## DATASET RECORDS

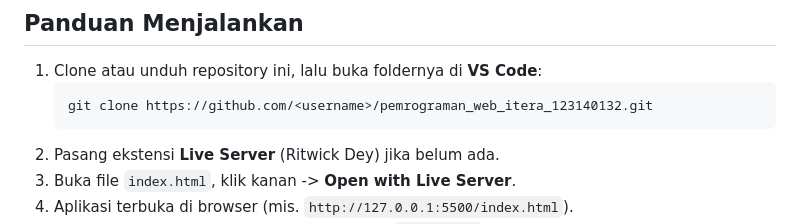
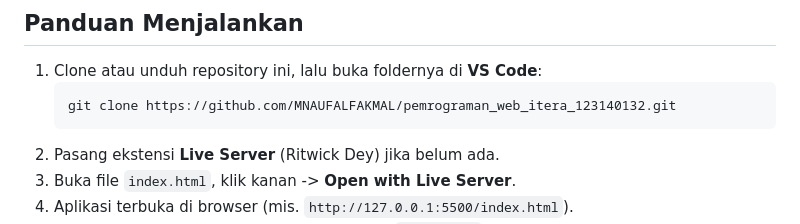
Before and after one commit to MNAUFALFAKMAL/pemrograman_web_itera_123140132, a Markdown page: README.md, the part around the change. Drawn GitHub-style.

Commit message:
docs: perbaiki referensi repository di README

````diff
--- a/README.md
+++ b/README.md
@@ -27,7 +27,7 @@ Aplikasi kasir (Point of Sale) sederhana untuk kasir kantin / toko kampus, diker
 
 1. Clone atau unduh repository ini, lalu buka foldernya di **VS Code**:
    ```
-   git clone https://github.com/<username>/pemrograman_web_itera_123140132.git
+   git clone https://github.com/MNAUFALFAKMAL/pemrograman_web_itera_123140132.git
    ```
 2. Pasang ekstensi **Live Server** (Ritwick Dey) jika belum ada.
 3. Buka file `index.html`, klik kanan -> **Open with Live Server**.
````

## WHAT TO DO
From the entries, find how many lines contain "repository" and give the number alone.

## EXERCISE RESULT
2